It’s daylight saving time again.
Or: Who moved my cheese clock?
This article originally appeared in the March 2016 edition of INVISION.

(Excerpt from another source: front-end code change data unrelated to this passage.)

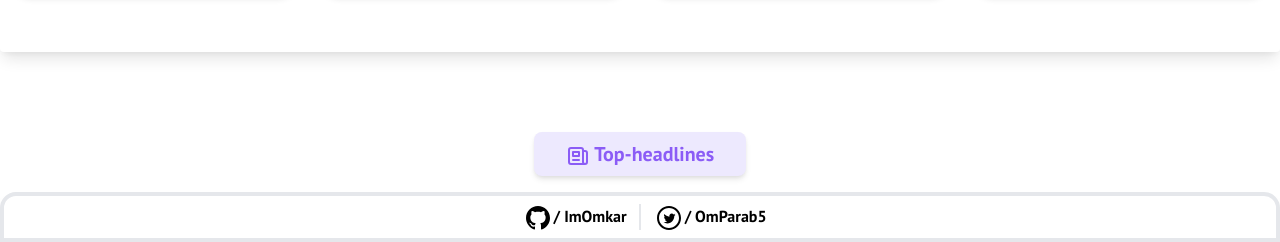
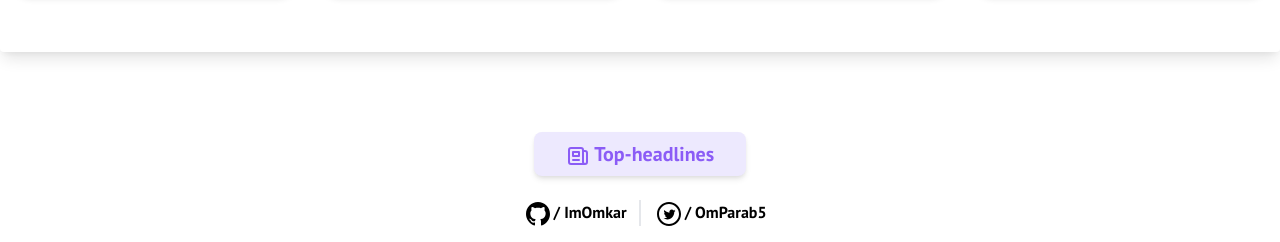
Before and after one commit to ImOmkar/django_covid_india, a Django app: template stats/templates/stats/home.html in a window 1280 px wide. Shown: the part 926-1168 px from the top of the page. Run offline with Django 3.2, Linux system fonts and the light colour scheme; the template is opened without the code that fills it, so the values that code supplies are empty.

Commit message:
Update home.html

```diff
--- a/stats/templates/stats/home.html
+++ b/stats/templates/stats/home.html
@@ -3240,7 +3240,7 @@
 	</div>
 	{% endfor %}
 
-	<footer class="w-full font-medium shadow-lg border-4 py-2 rounded-t-2xl">
+	<footer class="w-full font-medium shadow-lg py-2">
 		<div class="flex justify-center
 		 text-center">
 			<p class="mx-3">
@@ -3252,7 +3252,7 @@
 
 			<p>
 				<svg class="w-6 h-6 inline-block" xmlns="http://www.w3.org/2000/svg" width="24" height="24" viewBox="0 0 24 24"><path d="M12 2c5.514 0 10 4.486 10 10s-4.486 10-10 10-10-4.486-10-10 4.486-10 10-10zm0-2c-6.627 0-12 5.373-12 12s5.373 12 12 12 12-5.373 12-12-5.373-12-12-12zm6.5 8.778c-.441.196-.916.328-1.414.388.509-.305.898-.787 1.083-1.362-.476.282-1.003.487-1.564.597-.448-.479-1.089-.778-1.796-.778-1.59 0-2.758 1.483-2.399 3.023-2.045-.103-3.86-1.083-5.074-2.572-.645 1.106-.334 2.554.762 3.287-.403-.013-.782-.124-1.114-.308-.027 1.14.791 2.207 1.975 2.445-.346.094-.726.116-1.112.042.313.978 1.224 1.689 2.3 1.709-1.037.812-2.34 1.175-3.647 1.021 1.09.699 2.383 1.106 3.773 1.106 4.572 0 7.154-3.861 6.998-7.324.482-.346.899-.78 1.229-1.274z"/></svg>
-				<a href="https://github.com/ImOmkar">/ OmParab5</a>
+				<a href="https://twitter.com/OmParab5">/ OmParab5</a>
 			</p>
 		</div>
 	</footer>
```
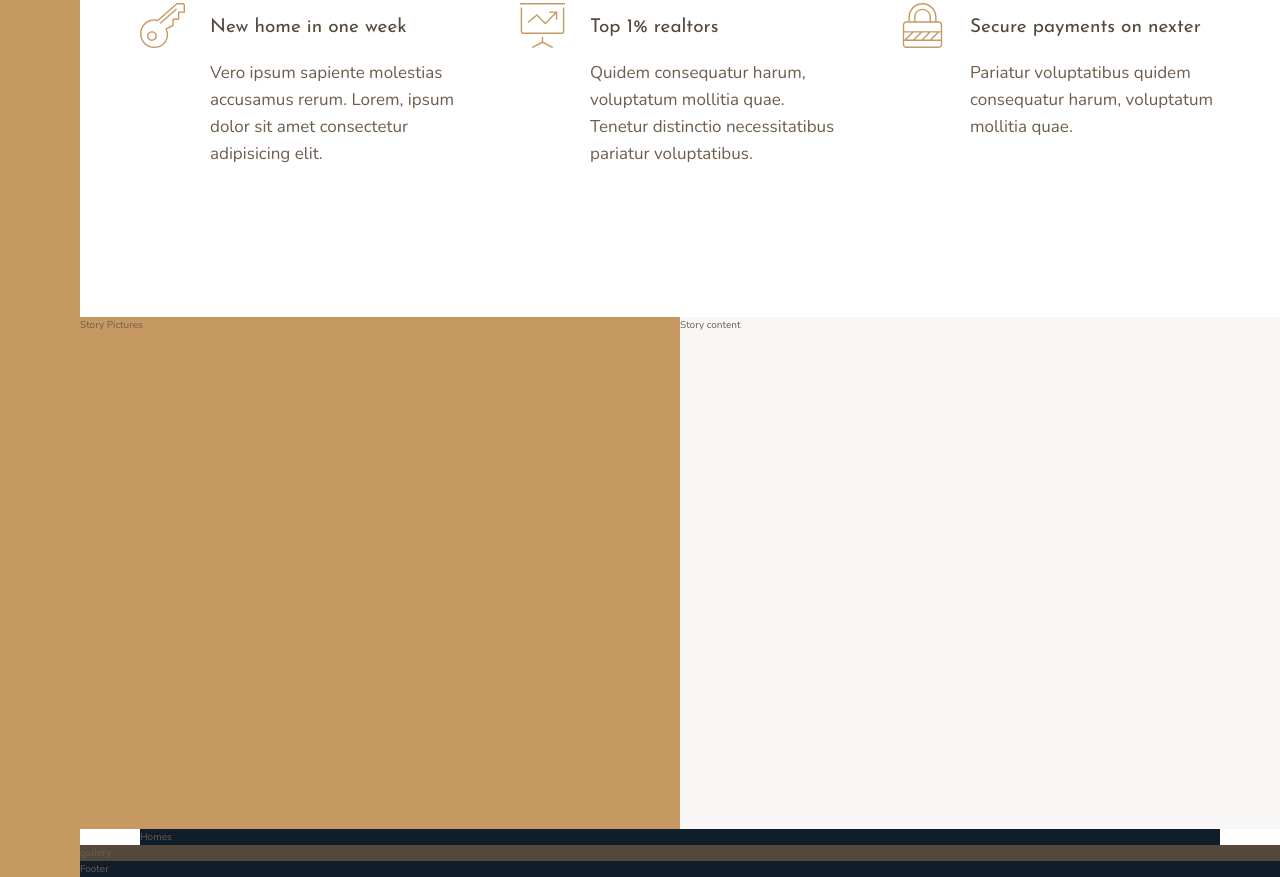
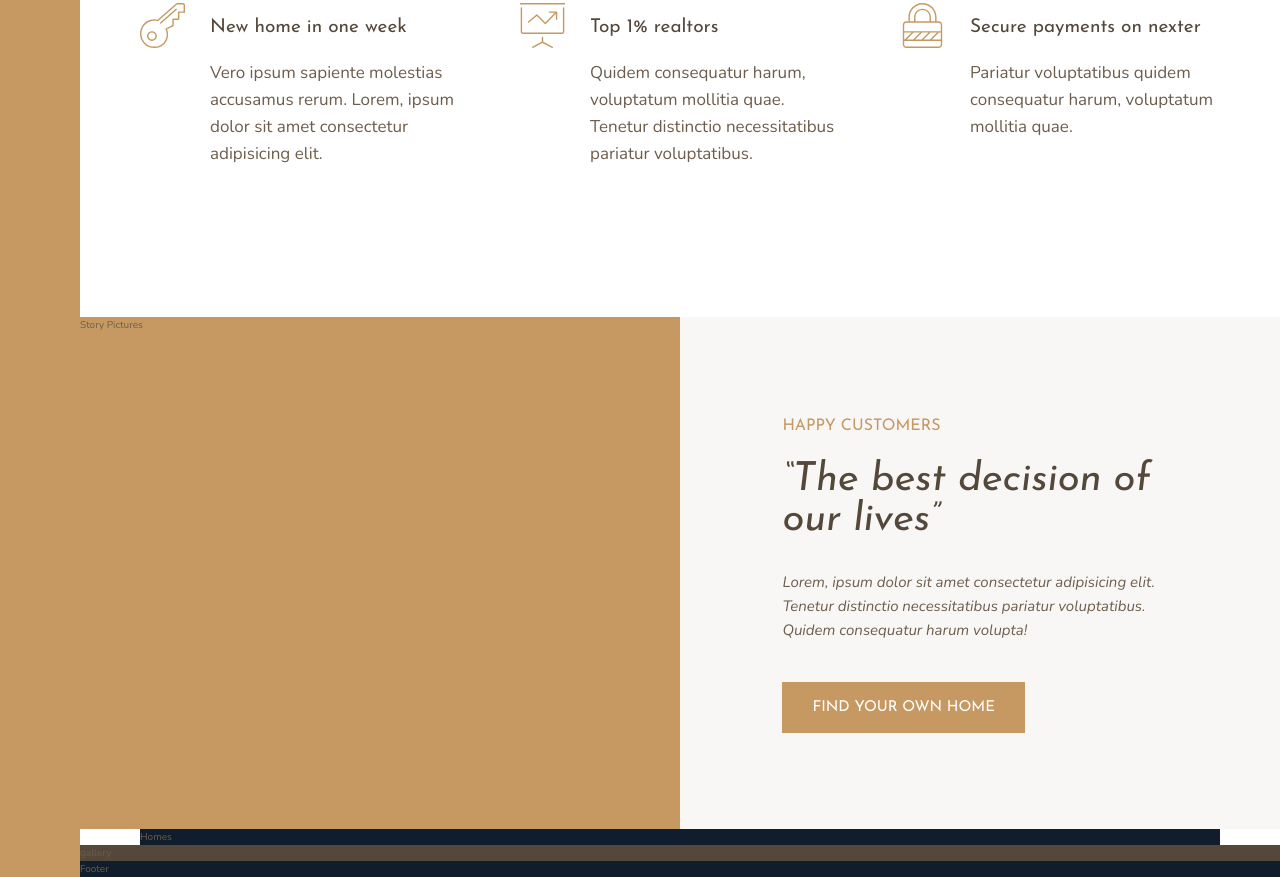
Before and after one commit to huzaifaghazali/Nexter, a website: page index.html in a window 1280 px wide. Shown: the part 991-1868 px from the top of the page. Drawn offline with nearby package versions, Linux system fonts and the light colour scheme.

Commit message:
Create story section

```diff
--- a/index.html
+++ b/index.html
@@ -85,7 +85,17 @@
 
     <div class="story__pictures">Story Pictures</div>
 
-    <div class="story__content">Story content</div>
+    <div class="story__content">
+      <h3 class="heading-3 mb-sm">Happy Customers</h3>
+      <h2 class="heading-2 heading-2--dark mb-md">
+        &ldquo;The best decision of our lives&rdquo;
+      </h2>
+      <p class="story__text">
+        Lorem, ipsum dolor sit amet consectetur adipisicing elit. Tenetur
+        distinctio necessitatibus pariatur voluptatibus. Quidem consequatur harum volupta!
+      </p>
+      <button class="btn">Find your own home</button>
+    </div>
 
     <section class="homes">Homes</section>
 
--- a/sass/_story.scss
+++ b/sass/_story.scss
@@ -8,5 +8,21 @@
    &__content {
       background-color: $color-grey-light-1;
       grid-column: col-start 5  / full-end;
+
+      padding: 6rem 8vw;
+      // display: flex;
+      // flex-direction: column;
+      // justify-content: center;
+      // align-items: flex-start;
+
+      display: grid;
+      justify-items: start;
+      align-content: center;
+   }
+
+   &__text {
+      font-size: 1.5rem;
+      font-style: italic;
+      margin-bottom: 4rem;
    }
 }
--- a/sass/_typography.scss
+++ b/sass/_typography.scss
@@ -9,10 +9,24 @@
 
 .heading-2 {
   @extend %heading;
+  font-size: 4rem;
+  font-style: italic;
+  line-height: 1;
+
+  &--light {
+    color: $color-grey-light-1;
+  }
+
+  &--dark {
+    color: $color-grey-dark-1;
+  }
 }
 
 .heading-3 {
   @extend %heading;
+  font-size: 1.6rem;
+  color: $color-primary;
+  text-transform: uppercase;
 }
 
 .heading-4 {
@@ -27,3 +41,38 @@
     color: $color-grey-dark-1;
   }
 }
+
+
+.btn {
+  background-color: $color-primary;
+  color: #fff;
+  border: none;
+  border-radius: 0;
+  font-family: $font-display;
+  font-size: 1.5rem;
+  text-transform: uppercase;
+  padding: 1.8rem 3rem;
+  cursor: pointer;
+  transition: all .2s;
+
+  &:hover {
+    background-color: $color-primary-dark;
+  }
+}
+
+
+.mb-sm {
+  margin-bottom: 2rem;
+}
+
+.mb-md {
+  margin-bottom: 3rem;
+}
+
+.mb-lg {
+  margin-bottom: 4rem;
+}
+
+.mb-hg {
+  margin-bottom: 8rem;
+}
```
Also changed, not shown: css/style.css.
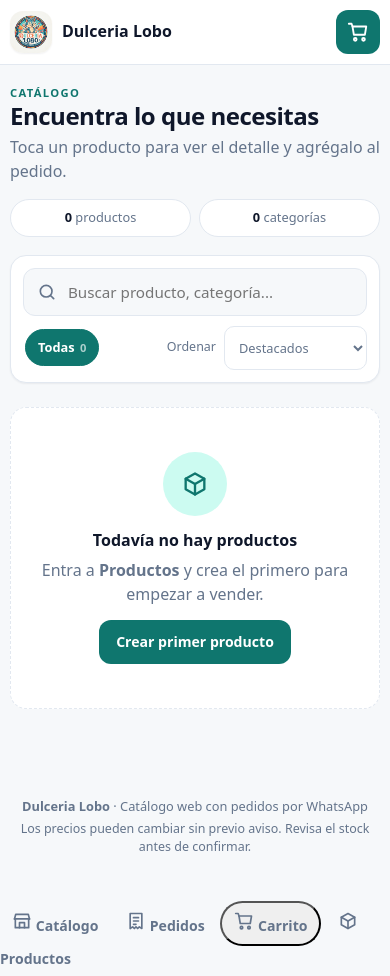
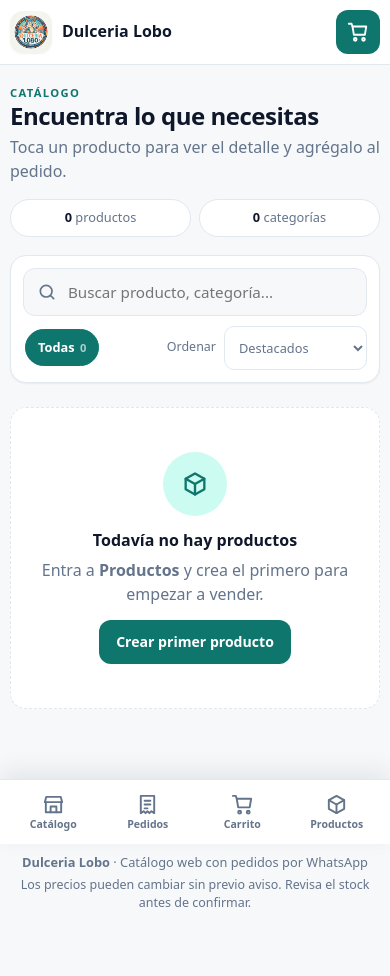
Before and after one commit to samirsantos12345678-cell/Catalago-Dulceria, a plain HTML site: page index.html in a window 390 px wide. Drawn offline with Linux system fonts and the light colour scheme.

```diff
--- a/css/styles.css
+++ b/css/styles.css
@@ -2136,3 +2136,104 @@ input:invalid:not(:placeholder-shown) {
     height: 40px;
   }
 }
+
+/* ---------- Navegación inferior (móvil) ---------- */
+
+.tabbar {
+  display: none;
+}
+
+@media (max-width: 640px) {
+  .tabbar {
+    display: flex;
+    align-items: stretch;
+    position: fixed;
+    left: 0;
+    right: 0;
+    bottom: 0;
+    z-index: 45;
+    background: var(--surface);
+    border-top: 1px solid rgba(15, 23, 42, 0.1);
+    box-shadow: 0 -8px 24px rgba(15, 23, 42, 0.08);
+    padding: 6px 6px calc(6px + env(safe-area-inset-bottom));
+  }
+
+  .tabbar__item {
+    flex: 1 1 0;
+    min-width: 0;
+    display: flex;
+    flex-direction: column;
+    align-items: center;
+    justify-content: center;
+    gap: 3px;
+    padding: 7px 2px;
+    border: 0;
+    border-radius: 12px;
+    background: transparent;
+    color: var(--muted);
+    font: inherit;
+    font-size: 0.66rem;
+    font-weight: 700;
+    line-height: 1.1;
+    text-align: center;
+    transition: background 0.15s, color 0.15s;
+  }
+
+  .tabbar__item .icon {
+    width: 23px;
+    height: 23px;
+  }
+
+  .tabbar__item:hover {
+    background: var(--bg);
+    color: var(--text);
+  }
+
+  .tabbar__item.is-active {
+    background: var(--brand-light);
+    color: var(--brand-dark);
+  }
+
+  .tabbar__item.is-active .icon {
+    stroke-width: 2.2;
+  }
+
+  .tabbar__icon {
+    position: relative;
+    display: grid;
+    place-items: center;
+  }
+
+  .tabbar__badge {
+    position: absolute;
+    top: -6px;
+    right: -12px;
+    min-width: 18px;
+    height: 18px;
+    padding: 0 5px;
+    border-radius: 999px;
+    background: var(--accent);
+    color: #3b2600;
+    font-size: 0.66rem;
+    font-weight: 800;
+    display: grid;
+    place-items: center;
+    border: 2px solid var(--surface);
+  }
+
+  main.container {
+    padding-bottom: 96px;
+  }
+
+  .mobile-cart-bar {
+    bottom: calc(80px + env(safe-area-inset-bottom));
+  }
+
+  body.has-cart-bar main {
+    padding-bottom: 176px;
+  }
+
+  body.has-cart-bar .toast {
+    bottom: calc(164px + env(safe-area-inset-bottom));
+  }
+}
```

It happens every year, just like clockwork (pun intended). One Sunday in mid-March, time “springs forward.” According to Wikipedia, “Daylight saving time in the United States is the practice of setting the clock forward by one hour during the warmer part of the year, so that evenings have more daylight and mornings have less.”Daylight saving time is rather confusing. To start with, pretty much everyone in the United States takes part in this annual ritual, except Arizona. No, wait: The Navajo Nation lies mostly within Arizona, but it does observe daylight saving time. Alaskans spring forward, but Hawaiians do not. And that doesn’t even start to address daylight saving time’s impact on individuals and businesses. For instance, is the clock in my car wrong now, or did I ever change it last November, which would make it right? Am I losing an hour of sleep, or gaining an hour of awake? That phone conference that I scheduled with an Arizona client last month ... what time do I call now? Is it daylight saving time or daylight savings time? (It’s the former, even though most people say “savings,” right?) And why can’t I get the song by Chicago out of my head? (“Does anybody really know what time it is? Does anybody really care?”) While I enjoy having an extra hour of daylight, what I really need is an extra hour of time in the day. It seems that my to-do list is always longer than my hours to get it done, no matter what time of year. In 2013, a Huffington Post poll asked a thousand adults how they would use an extra hour a day. The top four answers were relax, sleep, spend time with family or friends, or enjoy athletic activity/exercise. I found it interesting that office work came in last, with only 5 percent of people mentioning it. Personally, when I think of needing more time, my mind goes to getting more office work done, but this poll made me stop and think about how I really need to be spending my time. The top picks on this list — see it at invmag.us/time — are more about the quality of life instead of the quantity. Let’s face it. There are 24 hours in the day, no matter whether you tack the daylight to the beginning or the end. So let’s make the most of each minute, whatever way you choose to spend your time.